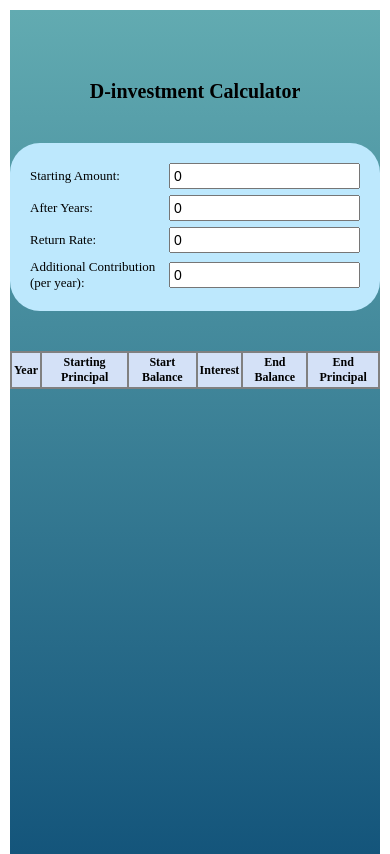
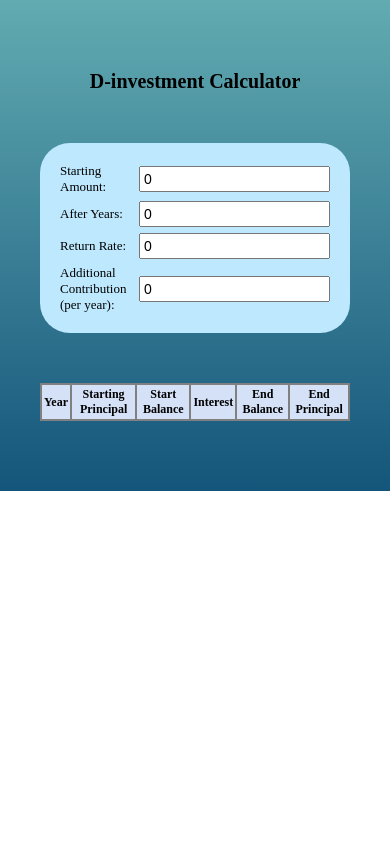
Before and after one commit to deepak-singh-jethi/investment_calculator, a React (Create React App) app: page / in a window 390 px wide. Built offline with nearby package versions, Linux system fonts and the light colour scheme; the HTML template or start-up script is replaced by a standard one.

Commit message:
change in style

```diff
--- a/src/styles/style.css
+++ b/src/styles/style.css
@@ -4,7 +4,7 @@
     box-sizing: border-box;
 }
 #root{
-    padding-top: 70px;
+    padding: 70px;
     display: flex;
     flex-direction: column;
     justify-content:flex-start;
@@ -12,12 +12,11 @@
     gap: 40px;
     background: rgb(20, 85, 123);
     background: linear-gradient(0deg, rgba(20, 85, 123, 1) 0%, rgba(98, 171, 177, 1) 100%);
-    height: 100%;
+    height: fit-content;
 
 }
 body{
-
-    height: 100vh;
+    height: 100%;
 }
 
 
@@ -61,7 +60,7 @@ label{
 
 table{
     border-collapse: collapse;
-    width: 950px;
+    width: 900px;
     background-color: white;
 }
 td,th{
@@ -121,7 +120,7 @@ tbody >tr:nth-child(even) {
 
     table {
             width: fit-content;
-            min-width: 320px;
+            min-width: 310px;
         }
 
         td,
@@ -135,8 +134,9 @@ tbody >tr:nth-child(even) {
 
         form {
             width: fit-content;
-            min-width:320px;
+            min-width:310px;
             padding: 20px;
+            margin: 10px;
 
         }
 
@@ -155,11 +155,8 @@ tbody >tr:nth-child(even) {
         label {
             font-size: 13px;
         }
-        #root {
-         margin: 10px;
-        }
 
-       #root>h1{
+        #root>h1{
             width: 100vw;
             font-size: 20px;
             text-align: center;
```
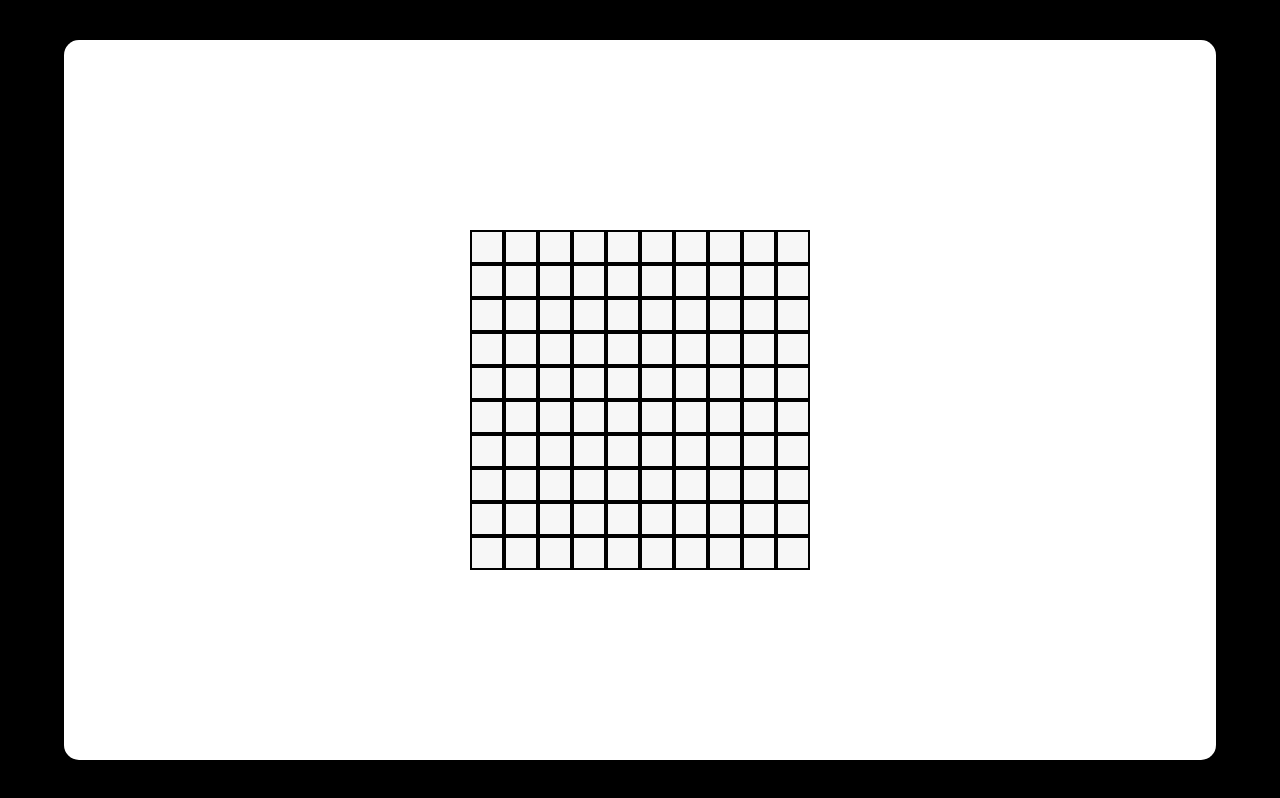
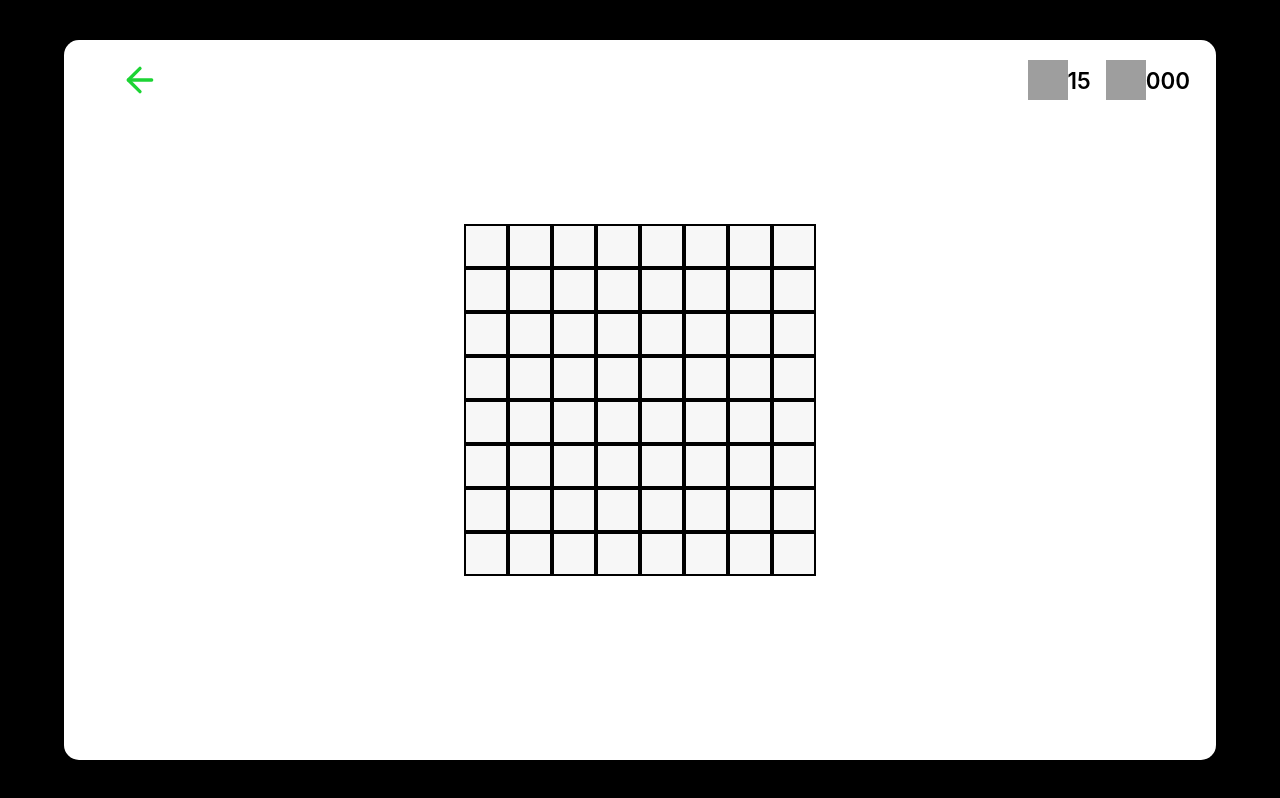
Before and after one commit to TJ72/minesweeper, a React (Create React App) app: page /easy in a window 1280 px wide. Built offline with nearby package versions, Linux system fonts and the light colour scheme; grey boxes are pictures that could not be loaded.

Commit message:
Complete the basic style on the board

```diff
--- a/src/components/Block.jsx
+++ b/src/components/Block.jsx
@@ -1,23 +1,48 @@
 import React from "react";
-import styled from "styled-components";
+import styled, { css } from "styled-components";
 
 const Border = styled.div`
-  width: 30px;
-  height: 30px;
   display: flex;
   justify-content: center;
   align-items: center;
   border: 2px solid black;
   background: #f7f7f7;
   cursor: pointer;
+  ${(props) => {
+    switch (props.rows) {
+      case 8:
+        return css`
+          width: 40px;
+          height: 40px;
+          font-size: 1.5rem;
+        `;
+      default:
+        return css`
+          width: 30px;
+          height: 30px;
+          font-size: 1.4rem;
+        `;
+    }
+  }}
   &:hover {
     opacity: 0.5;
   }
 `;
 
-function Block({ value, revealed, flagged, r, c, updateFlag, revealBlock }) {
+function Block({
+  value,
+  revealed,
+  flagged,
+  r,
+  c,
+  rows,
+  updateFlag,
+  revealBlock,
+}) {
+  console.log("rows", rows);
   return (
     <Border
+      rows={rows}
       onContextMenu={(e) => updateFlag(e, r, c)}
       onClick={() => {
         revealBlock(r, c);
--- a/src/components/Board.jsx
+++ b/src/components/Board.jsx
@@ -4,16 +4,26 @@ import createBoard from "../utils/createBoard";
 import reveal from "../utils/reveal";
 import Block from "./Block";
 
+const LoadReminder = styled.div`
+  font-size: 2rem;
+  font-weight: 660;
+`;
+
 const Row = styled.div`
   display: flex;
 `;
 
-function Board() {
+function Board({ rows, cols, bombs }) {
   const [grid, setGrid] = useState([]);
+  const [nonMineCount, setNonMineCount] = useState(0);
+  const [mineLocations, setMineLocations] = useState([]);
+
   useEffect(() => {
     function freshBoard() {
-      const newBoard = createBoard(10, 10, 20);
+      const newBoard = createBoard(rows, cols, bombs);
       setGrid(newBoard.board);
+      setNonMineCount(rows * cols - bombs);
+      setMineLocations(newBoard.mineLocations);
     }
     freshBoard();
   }, []);
@@ -26,16 +36,22 @@ function Board() {
   }
 
   function revealBlock(r, c) {
+    if (grid[r][c].revealed) return;
     const newGrid = JSON.parse(JSON.stringify(grid));
     if (newGrid[r][c].value === "X") {
       alert("Game Over");
+      for (let i = 0; i < mineLocations.length; i++) {
+        newGrid[mineLocations[i][0]][mineLocations[i][1]].revealed = true;
+      }
+      setGrid(newGrid);
     } else {
-      const newRevealedBoard = reveal(newGrid, r, c);
+      const newRevealedBoard = reveal(newGrid, r, c, nonMineCount);
       setGrid(newRevealedBoard.grid);
+      setNonMineCount(newRevealedBoard.newNonMineCount);
     }
   }
 
-  if (grid.length === 0) return <div>Loading...</div>;
+  if (grid.length === 0) return <LoadReminder>Loading...</LoadReminder>;
   return grid.map((row, idx1) => {
     return (
       <Row key={idx1}>
@@ -47,6 +63,7 @@ function Board() {
             flagged={block.flagged}
             r={block.r}
             c={block.c}
+            rows={rows}
             updateFlag={updateFlag}
             revealBlock={revealBlock}
           />
--- /dev/null
+++ b/src/components/HomeBtn.jsx
@@ -0,0 +1,35 @@
+import React from "react";
+import styled from "styled-components";
+
+const Wrapper = styled.div`
+  width: 40px;
+  height: 40px;
+  margin-left: 120px;
+  &:hover {
+    border-radius: 50%;
+    background: #b6fabf;
+  }
+`;
+
+function HomeBtn() {
+  return (
+    <Wrapper>
+      <svg
+        xmlns="http://www.w3.org/2000/svg"
+        width="40"
+        height="40"
+        viewBox="0 0 24 24"
+        fill="none"
+        stroke="#1cd434"
+        strokeWidth="2"
+        strokeLinecap="round"
+        strokeLinejoin="round"
+      >
+        <line x1="19" y1="12" x2="5" y2="12" />
+        <polyline points="12 19 5 12 12 5" />
+      </svg>
+    </Wrapper>
+  );
+}
+
+export default HomeBtn;
--- a/src/pages/Game.jsx
+++ b/src/pages/Game.jsx
@@ -1,14 +1,40 @@
 import React from "react";
-import { useParams } from "react-router-dom";
+import { Link, useParams } from "react-router-dom";
 import styled from "styled-components";
-import Block from "../components/Block";
 import Board from "../components/Board";
+import HomeBtn from "../components/HomeBtn";
+
+const Header = styled.div`
+  width: 100%;
+  position: fixed;
+  top: 60px;
+  display: flex;
+  justify-content: space-between;
+  align-items: center;
+`;
+
+const InfoContainer = styled.div`
+  display: flex;
+  margin-right: 90px;
+  gap: 15px;
+`;
+
+const Info = styled.div`
+  display: flex;
+  align-items: center;
+  font-size: 1.4rem;
+  font-weight: 600;
+`;
+
+const Icon = styled.img`
+  width: 40px;
+  height: 40px;
+`;
 
 function Game() {
   const { difficulty } = useParams();
-  let rows;
-  let cols;
-  let bombs;
+  let rows, cols, bombs;
+
   switch (difficulty) {
     case "easy":
       [rows, cols, bombs] = [8, 8, 10];
@@ -20,16 +46,27 @@ function Game() {
       [rows, cols, bombs] = [16, 30, 99];
       break;
   }
-  // return Array.from({ length: rows }, (_, i) => i).map((row) => {
-  //   return (
-  //     <Row>
-  //       {Array.from({ length: cols }, (_, i) => i).map((col) => (
-  //         <Block />
-  //       ))}
-  //     </Row>
-  //   );
-  // });
-  return <Board />;
+
+  return (
+    <>
+      <Header>
+        <Link to="/">
+          <HomeBtn />
+        </Link>
+        <InfoContainer>
+          <Info>
+            <Icon src="https://www.google.com/logos/fnbx/minesweeper/flag_icon.png" />
+            {15}
+          </Info>
+          <Info>
+            <Icon src="https://www.google.com/logos/fnbx/minesweeper/clock_icon.png" />
+            {"000"}
+          </Info>
+        </InfoContainer>
+      </Header>
+      <Board rows={rows} cols={cols} bombs={bombs} />
+    </>
+  );
 }
 
 export default Game;
```
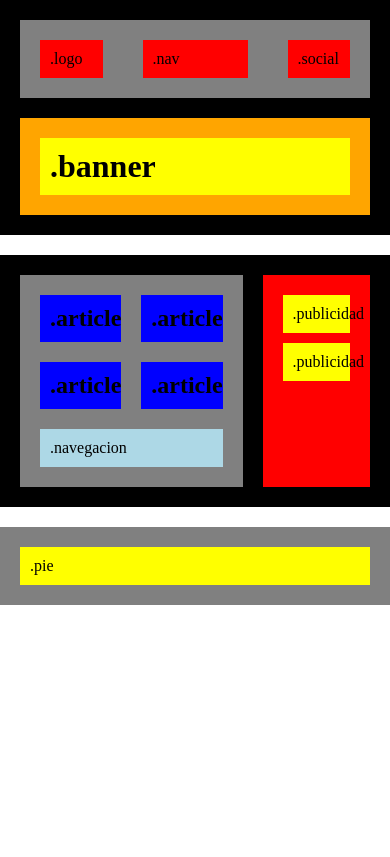
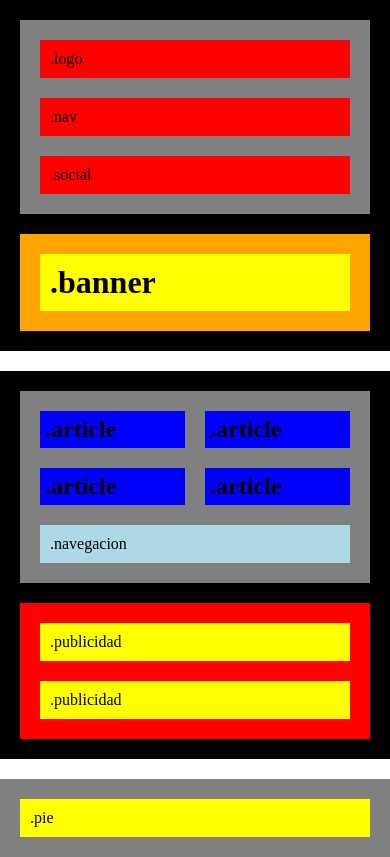
Before and after one commit to DaniloEspinosa/sprint1-itacademy, a plain HTML site: page index.html in a window 390 px wide. Drawn offline with Linux system fonts and the light colour scheme.

Commit message:
nivel 1 ejercicio 2

```diff
--- a/style.css
+++ b/style.css
@@ -5,6 +5,7 @@
     text-decoration: none;
     border: none;
     outline: none;
+    box-sizing: content-box;
 }
 
 .container {
@@ -120,3 +121,70 @@ footer {
     }
 
 }
+
+@media (max-width: 768px) {
+
+    header {
+
+        nav {
+
+            flex-direction: column;
+            padding: 20px;
+            gap: 20px;
+
+            .logo,
+            .nav,
+            .social {
+                width: calc(100% - 20px);
+                margin: 0;
+            }
+
+        }
+
+
+
+
+    }
+
+    main {
+
+        flex-direction: column;
+
+        .principal {
+            width: 100%;
+            padding: 0;
+
+            .articles {
+                gap: 20px;
+                margin: 0;
+                padding: 20px;
+
+                article {
+                    width: calc(50% - 20px);
+                    margin: 0;
+                    padding: 5px;
+                }
+            }
+
+            .navegacion {
+                margin: 0 20px 20px;
+            }
+        }
+
+        aside {
+            width: 100%;
+            padding: 0;
+
+            .publicidad {
+                margin: 20px;
+            }
+        }
+
+
+    }
+
+}
+
+@media (max-width:576px) {
+
+}
```
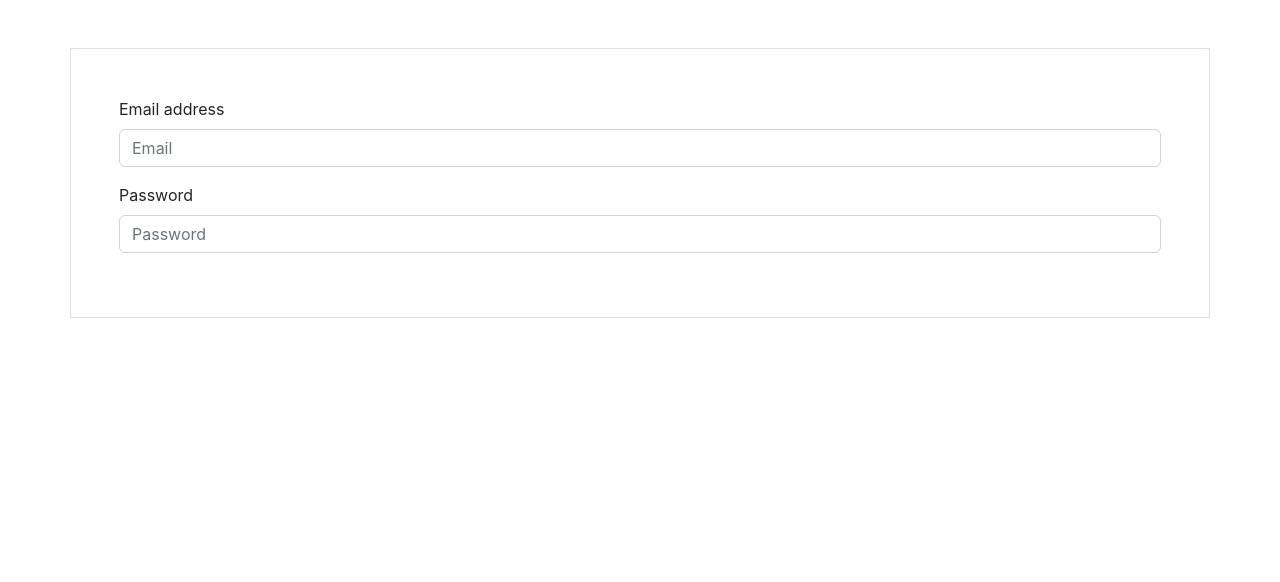
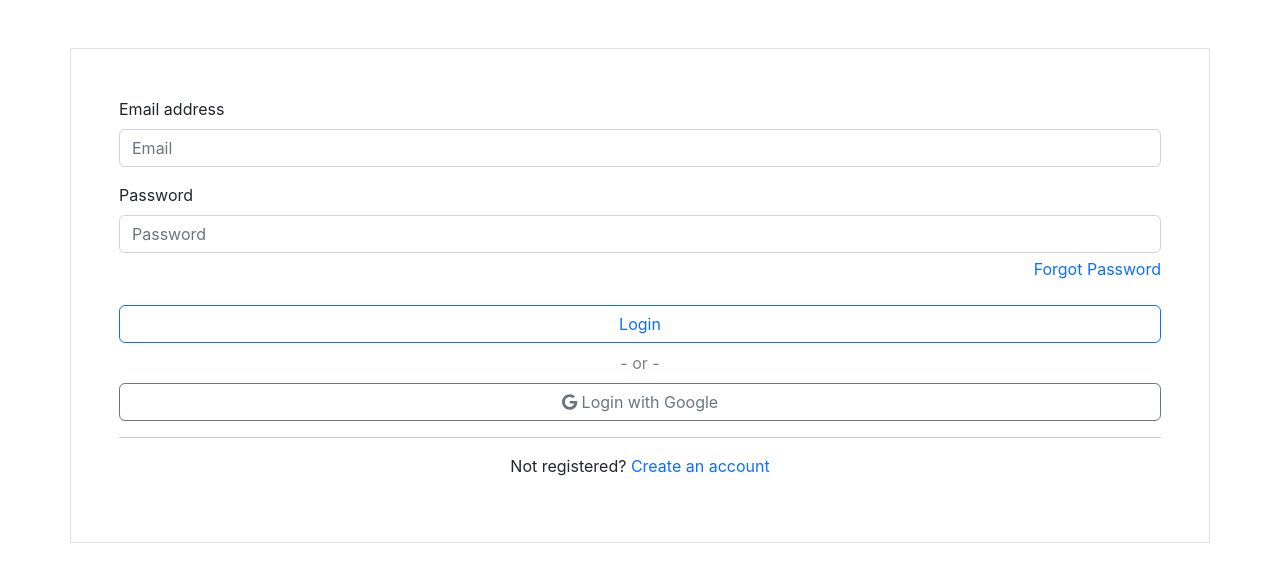
Before and after one commit to Mikadifo/Certificage, a React (Create React App) app: page /login in a window 1280 px wide. Shown: the top 582 px of the page. Built offline with nearby package versions, Linux system fonts and the light colour scheme; no server answers.

Commit message:
[feat] login view

```diff
--- a/package.json
+++ b/package.json
@@ -3,6 +3,11 @@
   "version": "0.1.0",
   "private": true,
   "dependencies": {
+    "@fortawesome/fontawesome-svg-core": "^6.1.1",
+    "@fortawesome/free-brands-svg-icons": "^6.1.1",
+    "@fortawesome/free-regular-svg-icons": "^6.1.1",
+    "@fortawesome/free-solid-svg-icons": "^6.1.1",
+    "@fortawesome/react-fontawesome": "^0.1.18",
     "@testing-library/jest-dom": "^5.16.4",
     "@testing-library/react": "^13.2.0",
     "@testing-library/user-event": "^13.5.0",
--- a/src/App.js
+++ b/src/App.js
@@ -2,6 +2,7 @@ import { Routes, Route } from 'react-router-dom';
 import Home from './views/home/Home';
 import Login from './views/login/Login';
 import Dashboard from './views/dashboard/Dashboard';
+import ResetPass from './views/resetpass/ResetPass';
 import './App.css';
 
 const App = () => {
@@ -10,6 +11,7 @@ const App = () => {
             <Routes>
                 <Route exact path="/" element={<Home />} />
                 <Route exact path="/login" element={<Login />} />
+                <Route exact path="/reset-pass" element={<ResetPass />} />
                 <Route exact path="/dashboard" element={<Dashboard />} />
             </Routes>
         </>
--- a/src/views/login/Login.css
+++ b/src/views/login/Login.css
@@ -0,0 +1,4 @@
+.or-separator {
+  color: rgba(0, 0, 0, 0.5);
+  margin: 0;
+}
--- a/src/views/login/Login.js
+++ b/src/views/login/Login.js
@@ -1,5 +1,6 @@
 import { useEffect, useState } from 'react';
 import { auth } from './../../firebase/config';
+import { Link } from 'react-router-dom';
 import {
     signInWithGoogle,
     logInWithEmailAndPassword,
@@ -7,6 +8,8 @@ import {
 import { useAuthState } from 'react-firebase-hooks/auth';
 import { useNavigate } from 'react-router-dom';
 import './Login.css';
+import { FontAwesomeIcon } from '@fortawesome/react-fontawesome';
+import { faGoogle } from '@fortawesome/free-brands-svg-icons';
 
 const Login = () => {
     const [email, setEmail] = useState('');
@@ -31,21 +34,47 @@ const Login = () => {
                 <input
                     id="email-input-login"
                     type="email"
+                    value={email}
+                    onChange={(e) => setEmail(e.target.value)}
                     className="form-control"
                     placeholder="Email"
                 />
             </div>
-            <div className="mb-3">
+            <div className="mb-4">
                 <label htmlFor="pass-input-login" className="form-label">
                     Password
                 </label>
                 <input
                     id="pass-input-login"
                     type="password"
+                    value={password}
+                    onChange={(e) => setPassword(e.target.value)}
                     className="form-control"
                     placeholder="Password"
                 />
+                <p className="text-end mt-1">
+                    <Link to="/reset-pass" className="text-decoration-none">
+                        Forgot Password
+                    </Link>
+                </p>
             </div>
+            <div className="d-grid gap-2">
+                <button type="button" className="btn btn-outline-primary">
+                    Login
+                </button>
+                <p className="or-separator text-center">- or -</p>
+                <button type="button" className="btn btn-outline-secondary">
+                    <i className="fa-brands fa-google"></i>
+                    <FontAwesomeIcon icon={faGoogle} /> Login with Google
+                </button>
+            </div>
+            <hr />
+            <p className="text-center">
+                Not registered?{' '}
+                <Link to="/register" className="text-decoration-none">
+                    Create an account
+                </Link>
+            </p>
         </div>
     );
 };
--- /dev/null
+++ b/src/views/resetpass/ResetPass.js
@@ -0,0 +1,5 @@
+const ResetPass = () => {
+    return <>rest</>;
+};
+
+export default ResetPass;
```
Also changed, not shown: 1 other file (tests, documents, lock files or other folders).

----------------------------------------

* **ACTIVITY**
Gather every line from the entries above where the word "padding" appears, and copy them.

* **SOLUTION**
-    padding-top: 70px;
+    padding: 70px;
             padding: 20px;
+            padding: 20px;
+            padding: 0;
+                padding: 20px;
+                    padding: 5px;
+            padding: 0;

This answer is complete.